Increase in percentage of diabetic disabilitiesThe disabled are often handicapped because of traffic accidents and industrial accidents, but the increasing number of disabled in Korea is not because of traumatic accidents but due to diabetes.
According to reports from the Korean Ministry of Health and Welfare, in 2000, the causes of becoming newly handicapped were 71 percent from accidents and 27 percent from diseases or disorders. Research last year showed the number of people handicapped because of diseases had increased to 38 percent.
If not managed well, diabetes may cause severe consequences. Diabetic retinopathy is a deterioration of the small blood vessels that nourish the retina and may cause blindess. Diabetic nephropathy is a complication of long-term diabetes that affects the kidney’s filtering system, which filters waste products from the body. Diabetics also often experience nerve damage or neuropathy, particularly in the feet and legs.
Macrovascular disease can also occur when blood vessel walls thicken and become hard, which may even result in the flow of blood being blocked. The shortage of nutrition and oxygen delays the repair of the vessels and nerves and if the damage is severe, parts of the body may become infected and even rot. Because nerve damage causes a loss of sensation, injuries, particularly those on the feet, often go unnoticed and untreated.
The weaker immune systems of diabetics can also aggravate symptoms.
“When viruses penetrate the bones, sometimes osteomyelitis can occur and legs need to be amputated,” said Dr. Kim Gwang-won at the internal secretion medicine department at Samsung Medical Center.
One third of diabetes patients suffer peripheral neuropathy and vascular diseases.
“In 2003, 61 out of 68 patients who had leg amputation surgery had vascular diseases such as diabetes,” said Dr. Kim Jae-young at Eulji General Hospital.
The best way to prevent such problems is to keep the blood vessels healthy. The right diet, exercise and medications can help keep blood sugar levels normal and any high blood pressure and high cholesterol should be treated as quickly as possible.
Timing of treatment is also important.
“When there are wounds on the feet, patients waste their time applying cream to the wounds,” Dr. Kim Gwang-won said.
Even if the symptoms appear serious, patients need to be positive and seek medical help.

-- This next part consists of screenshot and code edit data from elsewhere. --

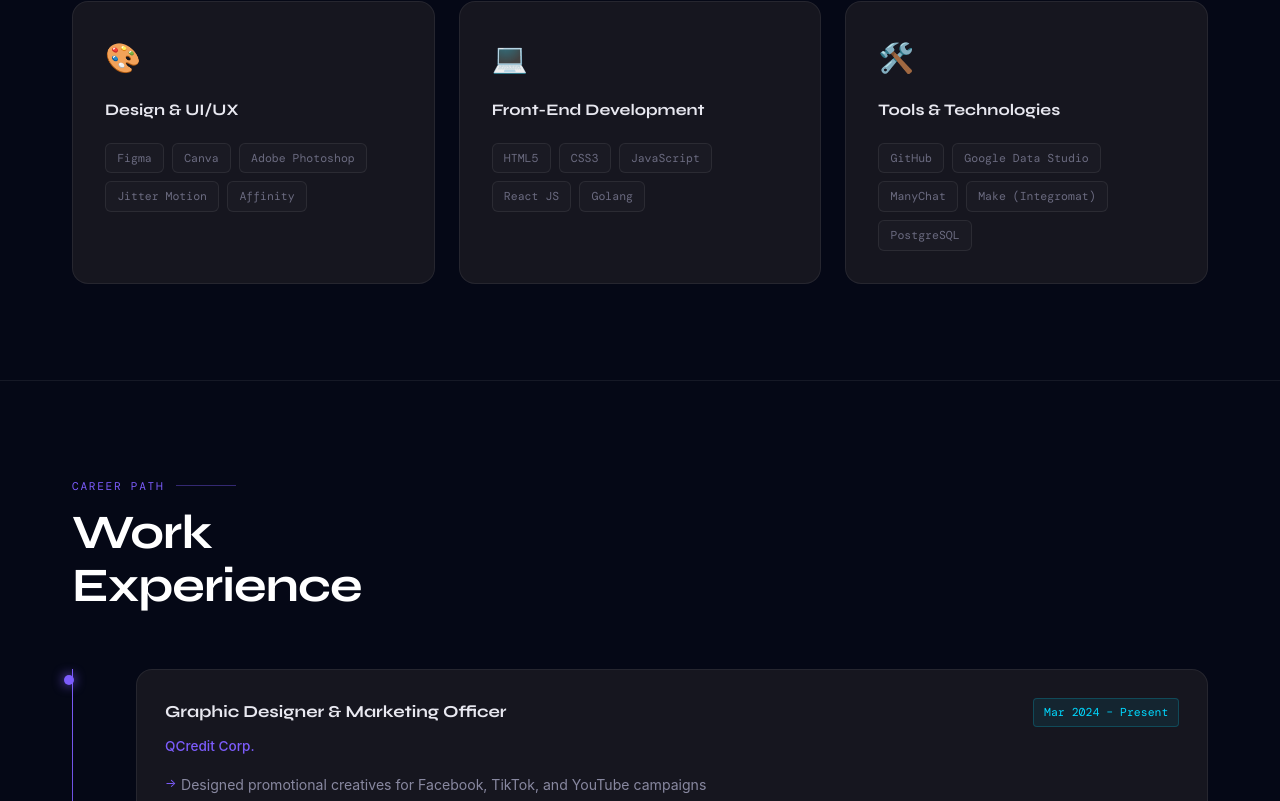
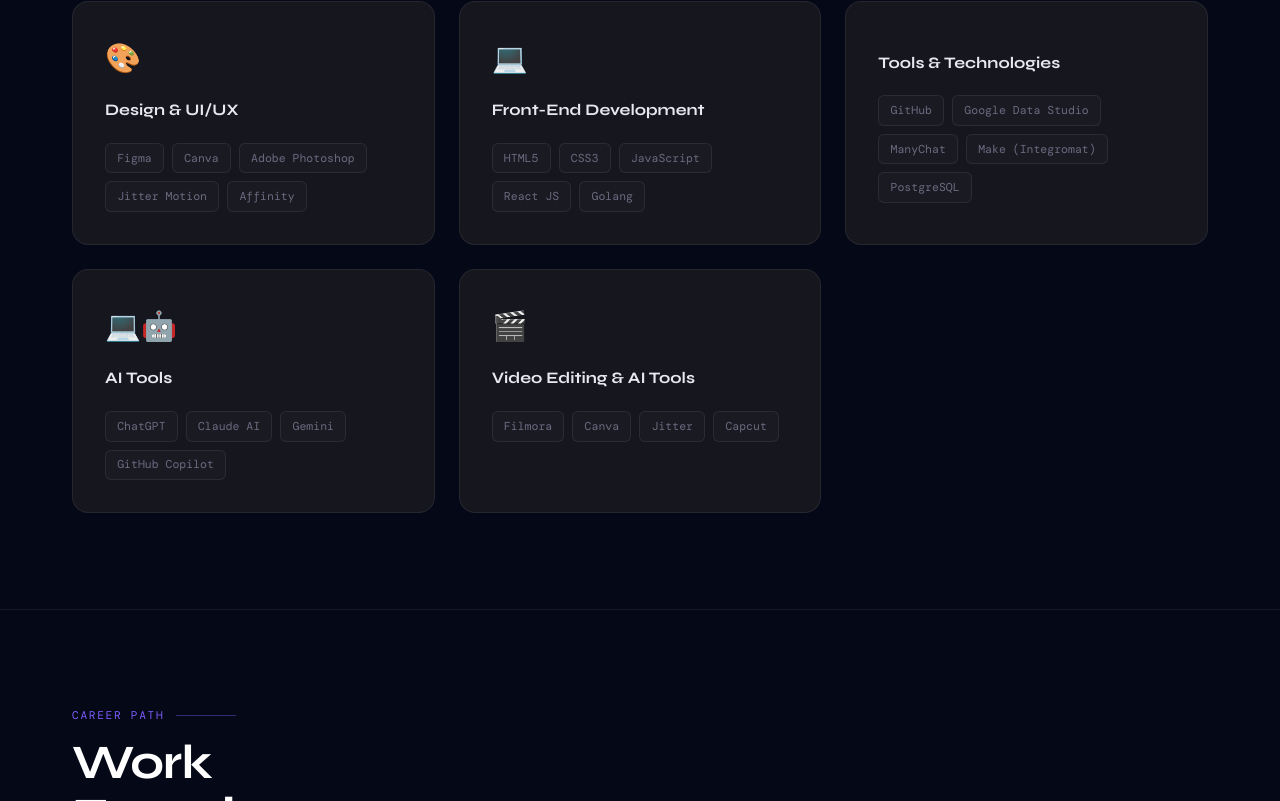
Before and after one commit to rareplan/rareplan.myportfolio, a React (Vite) app: page / in a window 1280 px wide. Shown: the part 1286-2087 px from the top of the page. Built offline with nearby package versions, Linux system fonts and the light colour scheme.

Commit message:
add skill

```diff
--- a/src/App.jsx
+++ b/src/App.jsx
@@ -42,9 +42,21 @@
     tags: ["HTML5", "CSS3", "JavaScript", "React JS", "Golang"],
   },
   {
-    icon: "🛠️",
+    icon: "",
     category: "Tools & Technologies",
     tags: ["GitHub", "Google Data Studio", "ManyChat", "Make (Integromat)", "PostgreSQL"],
+  },
+
+  {
+    icon: "💻🤖",
+    category: "AI Tools",
+    tags: ["ChatGPT", "Claude AI", "Gemini", "GitHub Copilot"],
+  },
+
+  {
+    icon: "🎬",
+    category: "Video Editing & AI Tools",
+    tags: ["Filmora", "Canva", "Jitter", "Capcut"],
   },
 ];
 
```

“Many patients give up on treatment, thinking the only treatment available is amputation. In a case of initial infection and necrosis, inflammation control, resuming blood circulation and foot rehabilitation lower the rate of amputation to 1 percent,” Dr. Kim Jae-young said.
Prevention is essential. Diabetics must check for wounds and inflammations on their feet, wash them often with warm water and dry them thoroughly. The sole and the entire foot should be massaged with lotion. Hardened skin should be removed with a doctor’s help.
Diabetics should also wear airy socks and comfortable shoes.
Exercise can also improve help blood circulation.
If a diabetic experiences swelling that does not go away for 24 hours, they should seek medical help. They should also quit smoking and never apply heat to their feet, including going to a jjimjilbang or steam room.
by Ko Jong-kwan